When I first decided to plant a 'proper' vineyard it was going to be in Andalucía. I was 62 at the time and had just been made redundant from the “day job’ in IT. I still had some consultancy work but, in my heart, I knew I’d never have (or want) another job which involved turning up somewhere every day to work for someone else. It felt very strange, part joy and part guilt, but that was where I found myself, so let us get on with it.
I was not a complete vineyard virgin, though I had been incompetent. Indeed, now I know a bit more about it the scale on my incompetence astonishes me. In 2010, on a small northwest! facing bank my wife wanted taming, on a whim I planted seventy-five Solaris vines. Solaris vines, once they get to three or four years old, should produce enough grapes for a bottle of wine or more per vine. If you visit I will happily explain my incompetence in detail but at this juncture this is sufficiently illustrated by the fact that in the following five years I managed to produce six 75 cl bottles of wine – and I cheated with two of those.
However, things have improved dramatically. The during the days that the looming redundancy progressed from possibility to certainty it concentrated mymind as to what to do next. The idea of planting a 'proper' vineyard had taken hold but I thought “wouldn’t it be so much easier somewhere with a bit more sun? Like Andalucia!”. I could enjoy my retirement going out to Spain whenever I felt like it to spend time pottering around in the sunshine, tending the land, meeting people and enjoying myself. Then I would come back to the UK with a few bottles of this wonderful wine and turn up at the houses of friends saying “this is from the vineyard in Spain”, to general admiration and envy. I know Andalucia quite well, and I wasn’t thinking rolling hillsides filled with my vines for as far as the eye could see. Just to plant a few hundred and make a bit of wine, though commercially, not just a hobby. There would be a bit of hard work involved on the land, but not too much. And I’d do all myself of course. Why not? I like gardening.
After looking for six months I found the right plot of land (a long story) and set about the legal process of buying it, only to then find out that the complexities of The Common Agricultural Policy make it nigh on impossible to cultivate a new vineyard in Andalucia, the rest of Spain and for that matter most of mainland Europe as well (why didn’t anybody tell me at the start?). Determined to continue in one way or another, I looked again at Anglesey, thought “What the heck” and learnt how to grow vines properly in the UK. In spring of 2016 I planted again in our field, still only 400 vines – Solaris and Rondo, varieties adapted to cooler regions – but this time I hope I’m doing a better job. This is the first phase, if it works I’ll plant more. Come and see how I’m getting on!!

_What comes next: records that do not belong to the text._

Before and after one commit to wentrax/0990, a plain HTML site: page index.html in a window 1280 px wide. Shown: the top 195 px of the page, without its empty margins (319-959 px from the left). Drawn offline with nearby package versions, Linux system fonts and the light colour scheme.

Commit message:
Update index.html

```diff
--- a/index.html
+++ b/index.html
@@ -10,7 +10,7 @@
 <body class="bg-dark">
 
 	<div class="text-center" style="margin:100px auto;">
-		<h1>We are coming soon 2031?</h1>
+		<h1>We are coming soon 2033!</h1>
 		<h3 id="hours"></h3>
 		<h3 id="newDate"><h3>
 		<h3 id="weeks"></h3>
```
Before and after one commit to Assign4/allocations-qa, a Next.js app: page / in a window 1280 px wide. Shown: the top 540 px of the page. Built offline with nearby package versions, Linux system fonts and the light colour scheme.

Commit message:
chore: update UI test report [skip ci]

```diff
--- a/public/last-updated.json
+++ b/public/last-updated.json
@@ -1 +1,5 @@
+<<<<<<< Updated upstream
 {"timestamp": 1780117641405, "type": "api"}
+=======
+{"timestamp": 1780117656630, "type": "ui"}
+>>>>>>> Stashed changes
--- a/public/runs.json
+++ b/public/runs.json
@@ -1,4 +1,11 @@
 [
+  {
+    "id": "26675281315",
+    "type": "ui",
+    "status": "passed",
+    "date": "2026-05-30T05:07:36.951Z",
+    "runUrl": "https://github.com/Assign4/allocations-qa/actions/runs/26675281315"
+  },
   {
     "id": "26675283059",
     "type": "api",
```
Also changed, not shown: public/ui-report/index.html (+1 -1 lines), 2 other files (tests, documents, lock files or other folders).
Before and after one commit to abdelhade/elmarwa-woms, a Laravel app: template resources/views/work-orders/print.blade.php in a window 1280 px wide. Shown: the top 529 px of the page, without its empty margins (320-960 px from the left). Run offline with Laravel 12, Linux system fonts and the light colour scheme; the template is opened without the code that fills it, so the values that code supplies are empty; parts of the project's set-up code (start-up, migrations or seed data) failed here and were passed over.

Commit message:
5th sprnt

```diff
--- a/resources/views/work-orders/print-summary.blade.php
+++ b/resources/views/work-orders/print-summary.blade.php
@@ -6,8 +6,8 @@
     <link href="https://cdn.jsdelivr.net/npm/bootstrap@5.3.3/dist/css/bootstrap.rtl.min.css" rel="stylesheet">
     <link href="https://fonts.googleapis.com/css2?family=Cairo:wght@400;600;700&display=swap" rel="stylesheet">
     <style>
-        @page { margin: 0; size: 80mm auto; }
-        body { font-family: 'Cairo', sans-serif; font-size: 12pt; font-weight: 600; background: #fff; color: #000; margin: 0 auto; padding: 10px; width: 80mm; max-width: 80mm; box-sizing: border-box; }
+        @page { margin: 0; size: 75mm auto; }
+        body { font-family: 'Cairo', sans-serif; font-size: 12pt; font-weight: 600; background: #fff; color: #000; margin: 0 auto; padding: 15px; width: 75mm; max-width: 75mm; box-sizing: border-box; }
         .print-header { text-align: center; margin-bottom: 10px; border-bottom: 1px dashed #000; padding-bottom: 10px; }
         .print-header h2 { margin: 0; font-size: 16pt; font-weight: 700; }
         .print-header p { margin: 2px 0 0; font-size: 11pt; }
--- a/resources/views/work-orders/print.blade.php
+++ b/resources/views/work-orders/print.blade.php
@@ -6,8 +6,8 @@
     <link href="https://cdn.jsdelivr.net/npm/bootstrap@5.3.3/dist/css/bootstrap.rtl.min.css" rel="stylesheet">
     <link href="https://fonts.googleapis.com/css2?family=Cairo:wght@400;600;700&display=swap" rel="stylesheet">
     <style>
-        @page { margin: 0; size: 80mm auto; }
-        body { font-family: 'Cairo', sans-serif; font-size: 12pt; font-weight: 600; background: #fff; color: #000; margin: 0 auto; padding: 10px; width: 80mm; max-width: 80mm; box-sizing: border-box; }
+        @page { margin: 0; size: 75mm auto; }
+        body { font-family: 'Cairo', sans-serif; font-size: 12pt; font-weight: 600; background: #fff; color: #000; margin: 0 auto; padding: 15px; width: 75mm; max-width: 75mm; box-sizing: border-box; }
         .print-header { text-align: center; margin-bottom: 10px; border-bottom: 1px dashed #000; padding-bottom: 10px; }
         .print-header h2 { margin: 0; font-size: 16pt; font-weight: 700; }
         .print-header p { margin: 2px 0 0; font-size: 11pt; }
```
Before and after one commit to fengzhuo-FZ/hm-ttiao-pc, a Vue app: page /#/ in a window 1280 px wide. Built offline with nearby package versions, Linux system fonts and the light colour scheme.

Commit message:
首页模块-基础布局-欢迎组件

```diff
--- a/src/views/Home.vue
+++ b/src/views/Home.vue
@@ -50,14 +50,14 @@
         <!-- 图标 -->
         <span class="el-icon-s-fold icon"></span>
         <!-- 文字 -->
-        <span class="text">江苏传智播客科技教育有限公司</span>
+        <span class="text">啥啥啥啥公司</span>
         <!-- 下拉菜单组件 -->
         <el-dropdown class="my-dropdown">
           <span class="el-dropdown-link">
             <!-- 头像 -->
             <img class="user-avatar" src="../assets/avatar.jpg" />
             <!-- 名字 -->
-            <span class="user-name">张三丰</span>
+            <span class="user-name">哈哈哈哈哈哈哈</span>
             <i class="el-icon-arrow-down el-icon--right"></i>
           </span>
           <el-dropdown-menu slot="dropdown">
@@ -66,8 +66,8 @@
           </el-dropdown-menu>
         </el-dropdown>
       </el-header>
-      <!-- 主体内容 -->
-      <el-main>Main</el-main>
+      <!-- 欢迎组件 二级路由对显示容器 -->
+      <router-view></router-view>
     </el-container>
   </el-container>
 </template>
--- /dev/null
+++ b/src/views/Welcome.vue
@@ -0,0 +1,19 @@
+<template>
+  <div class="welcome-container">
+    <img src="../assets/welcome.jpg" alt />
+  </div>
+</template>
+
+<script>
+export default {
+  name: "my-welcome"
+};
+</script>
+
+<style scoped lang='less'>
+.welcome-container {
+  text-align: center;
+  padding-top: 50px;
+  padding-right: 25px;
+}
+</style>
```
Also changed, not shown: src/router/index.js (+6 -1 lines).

But there’s more!! I love Spain and I liked the idea of spending a good part of my retirement travelling there – why couldn’t the vineyard in Anglesey reflect this? Think of all the things you associate with Spain, why couldn’t I bring a few of those back here? Ceramics, leather products, olive oil, bullfights? Well not the last but I have succeeded with the other three. I’ve had amazing travels in Andalucia, found stunning products, each with their own story, and brought them back to Anglesey to sell. When you visit I'm sure you will love them.